The fate of the three Racine Unified School District referendum questions was sealed as the first votes were tallied Tuesday evening when the wards in the city and the Village of Sturtevant indicated a solid “no.” As the final votes were tallied about three hours later, more than 60 percent of RUSD voters gave a thumbs down to the referendum.
The defeat means that RUSD officials must plug a $7.5 million hole in the upcoming 2011-12 budget, deal with a lengthy backlog of building repairs and continue to support an ambitious plan to improve overall student achievement by 2016.
District voters turned down an $83.5 million bond issue to construct five new school and remodel five other buildings; a seven-year, $35 million spending increase to pay for additional teachers, support smaller class sizes and continue some existing programs, and to add $1 million annually for 10 years to the district’s reserve fund.
“We have challenges most definitely. We have to be very candid with the public. We’ll have to do the best with what we have,” said Pastor Melvin Hargrove, one of the three incumbents re-elected to the School Board on Tuesday.
William Van Atta, School Board president, suggested that the referendum questions might be retooled and brought back to voters in a year.
“I believe we’re looking at having a longer-term discussion with the community,” he said, noting that any ballot decision would be made by the entire School Board.
Pamala Handrow, another incumbent returned to the School Board, said the board’s big challenge will be “to find the dollars that we need.”
Handrow, Hargrove and Van Atta were among the majority of School Board members supporting the three referendum questions.
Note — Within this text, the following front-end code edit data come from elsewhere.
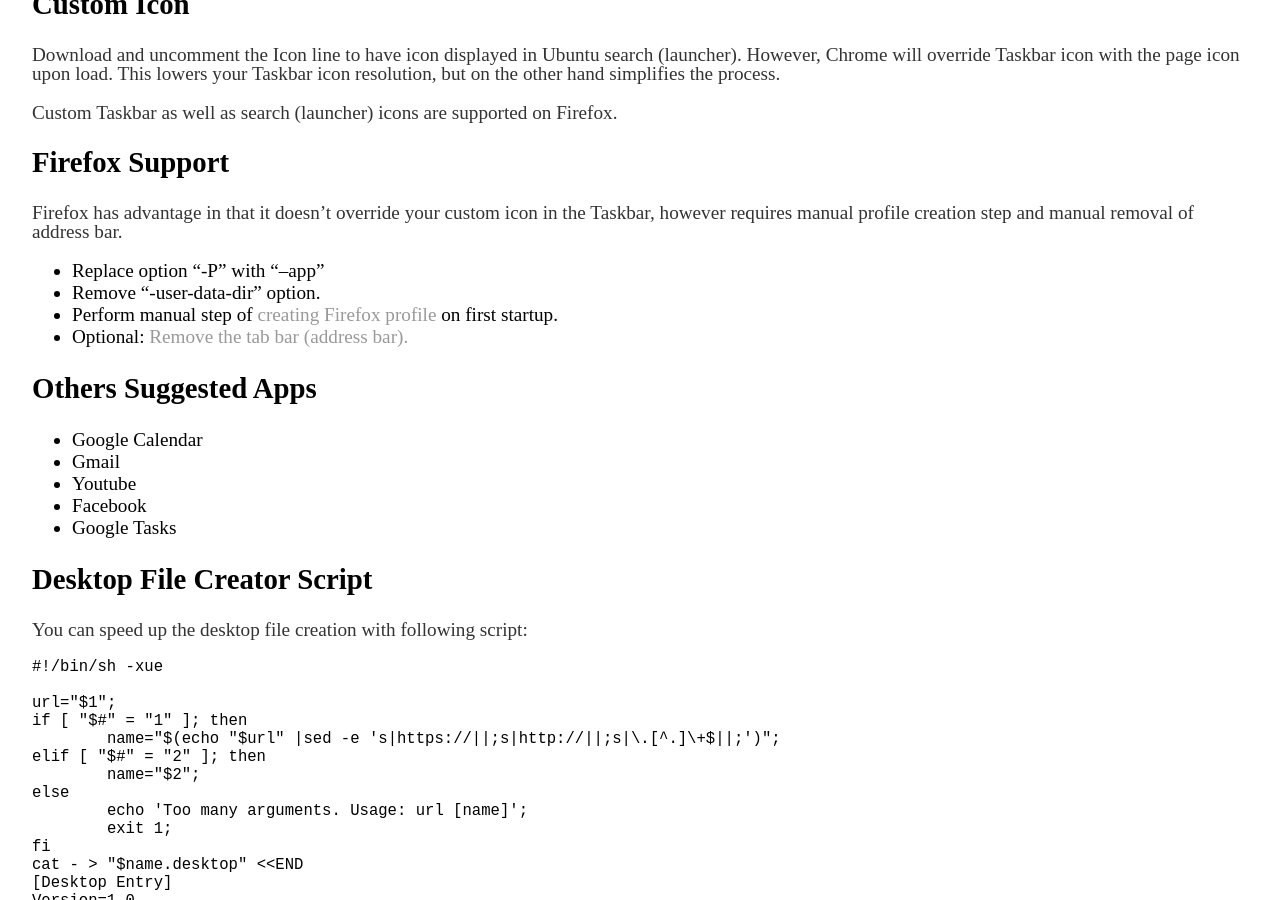
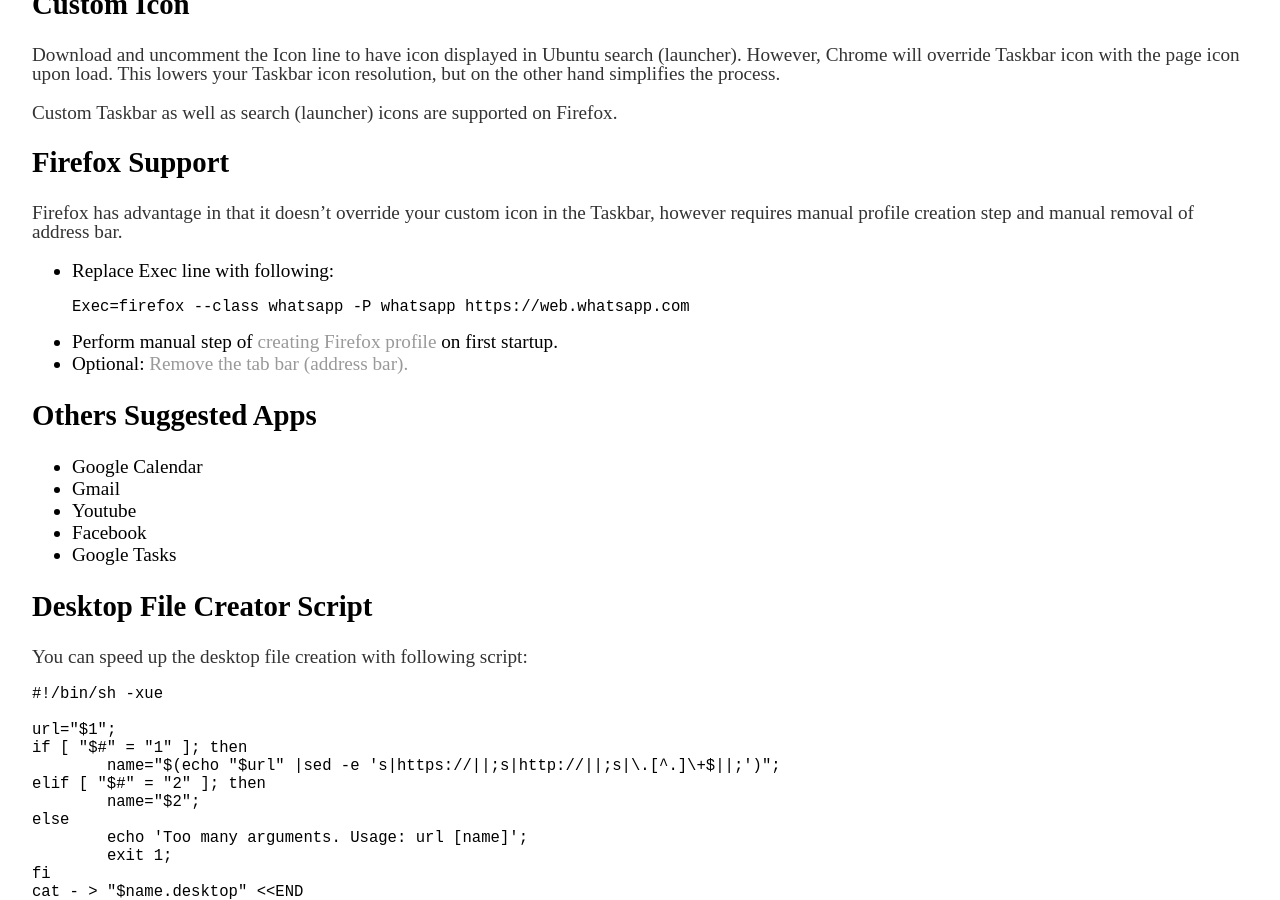
Before and after one commit to vackosar/vackosar.github.io, a Jekyll site: the page built from _posts/2018-02-25-Creating-Custom-Ubuntu-Web-Link-App.md, in a window 1280 px wide and 900 px high, scrolled down 694 px. Built offline with Jekyll 4.4.1, drawn with Linux system fonts in a browser that asks for light colours; comment, search, counter and statistics services are not loaded.

Commit message:
web link app

````diff
--- a/_posts/2018-02-25-Creating-Custom-Ubuntu-Web-Link-App.md
+++ b/_posts/2018-02-25-Creating-Custom-Ubuntu-Web-Link-App.md
@@ -35,8 +35,10 @@
 
 ## Firefox Support
 Firefox has advantage in that it doesn't override your custom icon in the Taskbar, however requires manual profile creation step and manual removal of address bar.
-- Replace option "-P" with "--app"
-- Remove "-user-data-dir" option.
+- Replace Exec line with following:
+```
+Exec=firefox --class whatsapp -P whatsapp https://web.whatsapp.com
+```
 - Perform manual step of [creating Firefox profile](https://support.mozilla.org/en-US/kb/profile-manager-create-and-remove-firefox-profiles) on first startup.
 - Optional: [Remove the tab bar (address bar).](https://superuser.com/questions/1261660/firefox-quantum-ver-57-how-can-i-hide-the-horizontal-tab-bar-with-treesty)
 
````
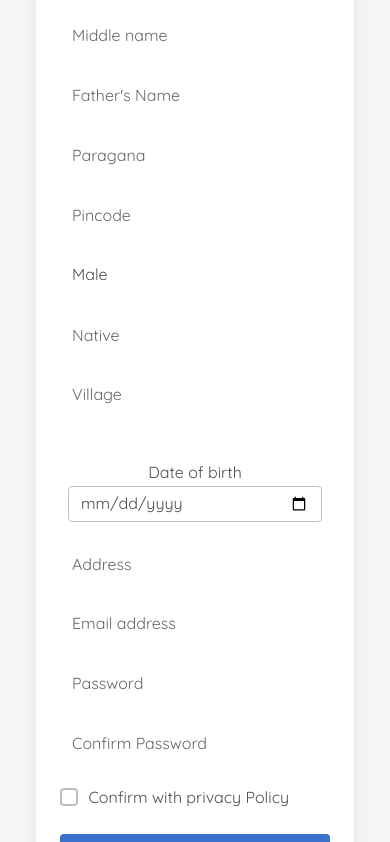
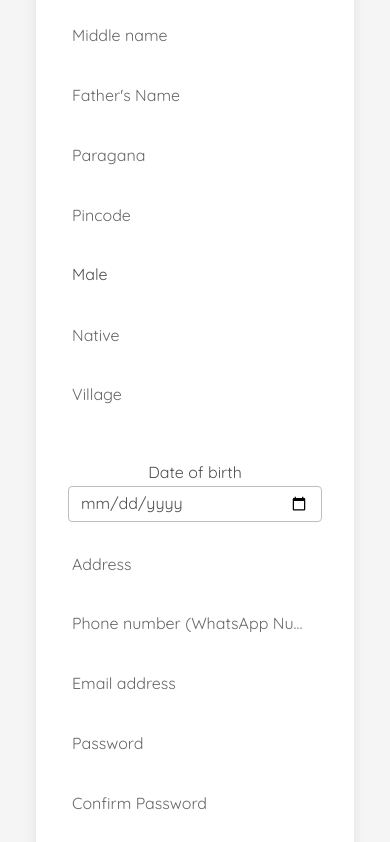
Before and after one commit to Dhruv-Darji/DarjiSmaaj, a React (Create React App) app: page /signup in a window 390 px wide. Shown: the part 617-1459 px from the top of the page. Built offline with nearby package versions, Linux system fonts and the light colour scheme.

Commit message:
Mobile Number added in users

```diff
--- a/src/Screens/AddProfile.jsx
+++ b/src/Screens/AddProfile.jsx
@@ -17,6 +17,9 @@ const AddProfile = () =>{
         const fetchData = async () =>{
             const {RoleId,UserId,Email} = await Auth();
             setUserAuth({RoleId,UserId,Email});
+            if(!RoleId){
+              navigate('/error');
+            }
         }
         fetchData();
       },[]);
@@ -87,12 +90,6 @@ const AddProfile = () =>{
 
       }
 
-
-      if(userAuth.RoleId === null && userAuth.UserId === null && userAuth.Email === null){
-        return(
-            <h1>You are not logged In please Login first</h1>
-        );
-      }else{
         return(
             <>
             <div className="row justify-content-center">
@@ -242,8 +239,8 @@ const AddProfile = () =>{
               </div>
             </div>
             </>
-        );
-      }
+      );
+
 }
 
 export default AddProfile;
--- a/src/Screens/SignUp.jsx
+++ b/src/Screens/SignUp.jsx
@@ -2,10 +2,12 @@ import React, { useState } from "react";
 import axios from "axios";
 import '../Styles/SignUp.css';
 import { useNavigate } from "react-router-dom";
+import Loading from '../Components/Loading';
 import Toast, { showSuccessToast,showErrorToast } from '../Components/Toast';
 
   const SignUp = () => {
     const navigate = useNavigate();
+    const [isLoading,setIsLoading] = useState(false);
     const [singleUser,setSingleUser] = useState({
       SurName:'',
       MiddleName: '',
@@ -17,6 +19,7 @@ import Toast, { showSuccessToast,showErrorToast } from '../Components/Toast';
       Village:'',
       DOB:'',
       Address:'',
+      MobileNumber:'',
       Email:'',
       Password:'',
       ConfirmPassword:'',
@@ -29,17 +32,17 @@ import Toast, { showSuccessToast,showErrorToast } from '../Components/Toast';
     }
 
     const handleSubmit = async (e) =>{
+      setIsLoading(true);
       e.preventDefault();
       console.log(singleUser);
       await axios.post('http://localhost:8080/createUser',singleUser).then(
-        (response)=>{
-          console.log('response code:',response.status);
-          if(response.status === 200){
+        ()=>{
             showSuccessToast('Successfully Registered 🥰.');
+            setIsLoading(false);
             navigate('/login');
         }
-        }
       ).catch((e)=>{
+        setIsLoading(false);
         if(e.response){
           showErrorToast(`${e.response.data}`);
         console.error('Error while SignUp!',e.response.data);
@@ -47,12 +50,12 @@ import Toast, { showSuccessToast,showErrorToast } from '../Components/Toast';
         showErrorToast('Oops! Server Unreachable.');
       }
       });
-
     }
       return(
           <>
-          <Toast />
-          <section className="">
+            <div>
+            <Toast/>
+            {isLoading?(<><Loading/></>):(<section className="">
               <div className="px-4 py-5 px-md-5 text-center text-lg-start BackgroundColor">
                 <div className="container">
                   <div className="row gx-lg-5 align-items-center">
@@ -137,6 +140,11 @@ import Toast, { showSuccessToast,showErrorToast } from '../Components/Toast';
                             </div>
 
                             <div className="form-outline mb-4">
+                                <input type="tel" id="typePhone" class="form-control" name="MobileNumber" value={singleUser.MobileNumber} onChange={getSingleUser} required/>
+                                <label class="form-label" for="typePhone">Phone number (WhatsApp Number)</label>
+                            </div>
+
+                            <div className="form-outline mb-4">
                               <input type="email" id="form3Example3" name='Email' value={singleUser.Email} onChange={getSingleUser} className="form-control" required/>
                               <label className="form-label" htmlFor="form3Example3">Email address</label>
                             </div>
@@ -171,7 +179,8 @@ import Toast, { showSuccessToast,showErrorToast } from '../Components/Toast';
                 </div>
               </div>
 
-          </section>
+            </section>)}
+            </div>
           </>
       );
   }
--- a/src/Screens/SuperAdmin/AdminList.jsx
+++ b/src/Screens/SuperAdmin/AdminList.jsx
@@ -93,6 +93,11 @@ const AdminList = () =>{
             sort:'asc'
           },
           {
+            label:'Mobile Number',
+            field:'MobileNumber',
+            sort:'asc'
+          },
+          {
             label:'Gender',
             field:'Gender',
             sort:'asc'
@@ -144,6 +149,7 @@ const AdminList = () =>{
               </div>
               </div>
             ),
+            MobileNumber:user.MobileNumber,
             Gender:user.Gender,
             Pargana:user.Pargana,
             AssignedPinCodes:(
--- a/src/Screens/SuperAdmin/Administrate.jsx
+++ b/src/Screens/SuperAdmin/Administrate.jsx
@@ -83,10 +83,13 @@ const Administrate = () => {
                 label:'Index',
                 field:'Index',
                 sort:'asc'
-            },
-            {
+            },{
                 label:'Name',
                 field:'Name',
+                sort:'asc'
+            },{
+                label:'Mobile Number',
+                field:'MobileNumber',
                 sort:'asc'
             },{
                 label:'Role',
@@ -125,6 +128,7 @@ const Administrate = () => {
                     </div>
                     </div>
                 ),
+                MobileNumber:user.MobileNumber,
                 Pargana:user.Pargana,
                 Email: user.Email,
                 Pincode:user.PinCode,
@@ -264,6 +268,8 @@ const Administrate = () => {
                 })()}
                 <span className="mx-2">|</span> <a
                     href="#!">{`${user.Email}`}</a>
+                <span className="mx-2">|</span>
+                {`${user.MobileNumber}`}
                 <span className="mx-2">|</span>
                 {`${DateFormater(user.DOB)}`}
             </p>
--- a/src/Screens/SuperAdmin/DistrictAdminList.jsx
+++ b/src/Screens/SuperAdmin/DistrictAdminList.jsx
@@ -93,6 +93,11 @@ const DistrictAdminList = () => {
         sort:'asc'
       },
       {
+        label:'Mobile Number',
+        field:'MobileNumber',
+        sort:'asc'
+      },
+      {
         label:'Gender',
         field:'Gender',
         sort:'asc'
@@ -144,6 +149,7 @@ const DistrictAdminList = () => {
           </div>
           </div>
         ),
+        MobileNumber:user.MobileNumber,
         Gender:user.Gender,
         Pargana:user.Pargana,
         AssignedDistrict:user.AssignedDistrict,
```
Lines whose indentation alone changed are shown as unchanged.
Dennis Wiser, another incumbent also re-elected Tuesday, opposed the bond issue and operating expenses questions.
“The board has to take a good, long look at itself,” Wiser said on Wednesday. “For the past year, nothing we’ve done has gotten results or public support.”
He suggested that it might be more acceptable to voters if building improvements were “packaged in little chunks” by addressing some of the most serious issues like the deterioration of the Olympia Brown and Walden III buildings.
A five-year, $16.5 million facilities maintenance referendum expires in 2013.